**What the task requires**
Search the records for the word "Agnès" and copy each line in which it appears.

User interface change data:
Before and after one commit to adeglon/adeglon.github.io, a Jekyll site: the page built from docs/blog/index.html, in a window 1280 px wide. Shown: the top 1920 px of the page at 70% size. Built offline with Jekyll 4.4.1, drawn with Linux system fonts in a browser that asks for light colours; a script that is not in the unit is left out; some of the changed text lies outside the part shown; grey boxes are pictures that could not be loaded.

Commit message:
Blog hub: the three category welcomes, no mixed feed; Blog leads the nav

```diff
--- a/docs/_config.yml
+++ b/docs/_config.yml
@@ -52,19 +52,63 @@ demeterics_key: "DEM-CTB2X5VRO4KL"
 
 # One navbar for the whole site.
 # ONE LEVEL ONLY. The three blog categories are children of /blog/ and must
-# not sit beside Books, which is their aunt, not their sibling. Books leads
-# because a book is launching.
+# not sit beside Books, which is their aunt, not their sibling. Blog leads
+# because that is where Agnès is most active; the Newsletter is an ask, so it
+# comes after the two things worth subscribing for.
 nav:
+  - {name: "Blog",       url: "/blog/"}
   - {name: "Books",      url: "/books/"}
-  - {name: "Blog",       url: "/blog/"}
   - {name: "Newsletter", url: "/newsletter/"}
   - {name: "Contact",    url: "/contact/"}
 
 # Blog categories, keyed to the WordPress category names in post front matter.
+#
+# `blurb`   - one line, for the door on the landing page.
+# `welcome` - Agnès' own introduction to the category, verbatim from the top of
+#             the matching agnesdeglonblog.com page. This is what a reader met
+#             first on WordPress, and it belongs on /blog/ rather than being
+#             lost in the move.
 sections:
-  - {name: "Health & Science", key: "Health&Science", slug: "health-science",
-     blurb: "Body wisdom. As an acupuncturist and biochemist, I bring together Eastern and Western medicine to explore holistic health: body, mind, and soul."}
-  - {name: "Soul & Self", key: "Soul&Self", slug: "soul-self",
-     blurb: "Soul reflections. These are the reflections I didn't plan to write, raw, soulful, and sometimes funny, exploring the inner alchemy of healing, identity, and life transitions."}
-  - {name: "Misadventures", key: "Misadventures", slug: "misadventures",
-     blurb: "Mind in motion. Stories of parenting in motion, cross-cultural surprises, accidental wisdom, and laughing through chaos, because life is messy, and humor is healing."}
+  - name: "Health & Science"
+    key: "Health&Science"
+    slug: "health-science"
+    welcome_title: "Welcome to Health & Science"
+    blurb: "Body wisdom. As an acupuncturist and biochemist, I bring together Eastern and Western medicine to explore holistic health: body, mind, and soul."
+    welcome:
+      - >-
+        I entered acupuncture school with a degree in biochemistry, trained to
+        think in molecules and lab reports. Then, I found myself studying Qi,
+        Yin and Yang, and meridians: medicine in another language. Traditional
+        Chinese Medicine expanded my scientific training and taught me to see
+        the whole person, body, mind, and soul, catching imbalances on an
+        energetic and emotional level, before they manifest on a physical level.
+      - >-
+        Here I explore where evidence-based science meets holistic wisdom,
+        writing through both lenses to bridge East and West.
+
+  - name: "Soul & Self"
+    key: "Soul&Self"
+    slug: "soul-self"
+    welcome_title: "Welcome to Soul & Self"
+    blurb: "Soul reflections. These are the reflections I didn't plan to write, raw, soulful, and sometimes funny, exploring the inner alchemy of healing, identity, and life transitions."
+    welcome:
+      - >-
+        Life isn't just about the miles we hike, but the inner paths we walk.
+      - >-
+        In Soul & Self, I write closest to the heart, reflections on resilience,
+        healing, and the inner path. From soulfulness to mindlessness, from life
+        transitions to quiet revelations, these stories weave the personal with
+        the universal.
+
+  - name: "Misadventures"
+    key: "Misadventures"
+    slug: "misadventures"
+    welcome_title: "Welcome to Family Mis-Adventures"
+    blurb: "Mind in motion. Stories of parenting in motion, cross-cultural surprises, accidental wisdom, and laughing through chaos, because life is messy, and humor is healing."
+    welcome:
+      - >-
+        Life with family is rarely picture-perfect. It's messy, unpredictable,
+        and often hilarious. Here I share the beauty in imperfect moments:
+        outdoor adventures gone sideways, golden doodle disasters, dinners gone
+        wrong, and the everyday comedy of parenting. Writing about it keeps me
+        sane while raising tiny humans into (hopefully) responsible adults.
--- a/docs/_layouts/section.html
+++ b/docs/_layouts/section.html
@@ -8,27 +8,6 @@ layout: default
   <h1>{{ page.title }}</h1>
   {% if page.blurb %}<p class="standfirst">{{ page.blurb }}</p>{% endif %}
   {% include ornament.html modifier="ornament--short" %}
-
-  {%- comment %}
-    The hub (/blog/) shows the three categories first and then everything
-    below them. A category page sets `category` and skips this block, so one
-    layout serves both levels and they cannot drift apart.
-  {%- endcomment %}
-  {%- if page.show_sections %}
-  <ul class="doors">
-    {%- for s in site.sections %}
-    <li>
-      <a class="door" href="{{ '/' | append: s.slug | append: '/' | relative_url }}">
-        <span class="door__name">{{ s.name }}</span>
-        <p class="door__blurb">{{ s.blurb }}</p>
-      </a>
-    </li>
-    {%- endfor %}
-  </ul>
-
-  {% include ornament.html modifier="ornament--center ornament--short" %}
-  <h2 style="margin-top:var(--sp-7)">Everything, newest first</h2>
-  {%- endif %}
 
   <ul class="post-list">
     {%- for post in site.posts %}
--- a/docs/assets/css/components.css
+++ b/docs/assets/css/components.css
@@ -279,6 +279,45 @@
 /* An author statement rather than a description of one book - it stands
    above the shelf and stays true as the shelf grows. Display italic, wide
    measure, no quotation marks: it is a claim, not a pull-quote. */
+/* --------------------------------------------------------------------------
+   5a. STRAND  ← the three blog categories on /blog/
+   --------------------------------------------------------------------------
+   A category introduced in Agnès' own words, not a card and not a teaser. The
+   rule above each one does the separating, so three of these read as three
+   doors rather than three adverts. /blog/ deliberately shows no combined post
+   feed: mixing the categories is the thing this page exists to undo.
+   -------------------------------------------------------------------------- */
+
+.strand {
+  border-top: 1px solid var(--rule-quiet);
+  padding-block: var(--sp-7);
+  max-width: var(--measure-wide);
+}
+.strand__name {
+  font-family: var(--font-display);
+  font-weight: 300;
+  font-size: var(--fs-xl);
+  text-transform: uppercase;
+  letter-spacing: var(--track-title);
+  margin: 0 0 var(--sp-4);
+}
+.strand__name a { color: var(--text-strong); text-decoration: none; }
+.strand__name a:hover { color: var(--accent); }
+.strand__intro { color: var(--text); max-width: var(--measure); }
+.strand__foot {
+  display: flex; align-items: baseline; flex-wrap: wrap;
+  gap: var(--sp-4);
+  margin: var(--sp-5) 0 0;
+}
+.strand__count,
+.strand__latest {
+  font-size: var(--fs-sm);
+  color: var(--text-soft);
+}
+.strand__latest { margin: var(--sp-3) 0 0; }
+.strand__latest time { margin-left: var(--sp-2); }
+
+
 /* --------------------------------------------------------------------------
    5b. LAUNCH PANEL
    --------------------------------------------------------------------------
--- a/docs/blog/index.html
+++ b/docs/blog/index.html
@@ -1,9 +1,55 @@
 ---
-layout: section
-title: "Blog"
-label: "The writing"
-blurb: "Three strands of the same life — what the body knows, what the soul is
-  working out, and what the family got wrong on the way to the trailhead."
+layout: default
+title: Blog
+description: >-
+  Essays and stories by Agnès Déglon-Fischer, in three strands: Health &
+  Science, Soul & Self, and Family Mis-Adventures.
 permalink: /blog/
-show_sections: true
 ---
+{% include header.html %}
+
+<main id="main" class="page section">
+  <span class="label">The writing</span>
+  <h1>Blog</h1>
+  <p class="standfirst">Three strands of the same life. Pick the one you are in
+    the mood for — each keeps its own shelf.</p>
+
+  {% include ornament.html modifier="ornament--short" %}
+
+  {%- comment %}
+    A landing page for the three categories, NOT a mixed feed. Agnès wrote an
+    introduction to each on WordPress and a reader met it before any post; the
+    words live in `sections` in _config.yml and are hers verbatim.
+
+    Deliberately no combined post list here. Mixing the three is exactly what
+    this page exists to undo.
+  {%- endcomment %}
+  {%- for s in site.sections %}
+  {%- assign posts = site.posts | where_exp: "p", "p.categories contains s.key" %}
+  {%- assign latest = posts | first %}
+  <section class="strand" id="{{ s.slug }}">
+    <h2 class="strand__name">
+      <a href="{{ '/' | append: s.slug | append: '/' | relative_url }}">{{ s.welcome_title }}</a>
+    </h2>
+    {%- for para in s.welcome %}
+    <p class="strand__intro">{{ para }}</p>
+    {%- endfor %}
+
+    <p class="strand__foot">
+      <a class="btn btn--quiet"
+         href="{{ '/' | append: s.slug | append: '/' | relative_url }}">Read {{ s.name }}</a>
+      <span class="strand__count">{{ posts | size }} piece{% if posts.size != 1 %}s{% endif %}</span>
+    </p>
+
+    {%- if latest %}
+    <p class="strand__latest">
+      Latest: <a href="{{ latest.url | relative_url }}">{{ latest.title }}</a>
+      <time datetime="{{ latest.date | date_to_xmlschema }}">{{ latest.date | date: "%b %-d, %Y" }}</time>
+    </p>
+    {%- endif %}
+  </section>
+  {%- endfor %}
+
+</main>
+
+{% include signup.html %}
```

**Result**
+# because that is where Agnès is most active; the Newsletter is an ask, so it
+# `welcome` - Agnès' own introduction to the category, verbatim from the top of
+   A category introduced in Agnès' own words, not a card and not a teaser. The
+  Essays and stories by Agnès Déglon-Fischer, in three strands: Health &
+    A landing page for the three categories, NOT a mixed feed. Agnès wrote an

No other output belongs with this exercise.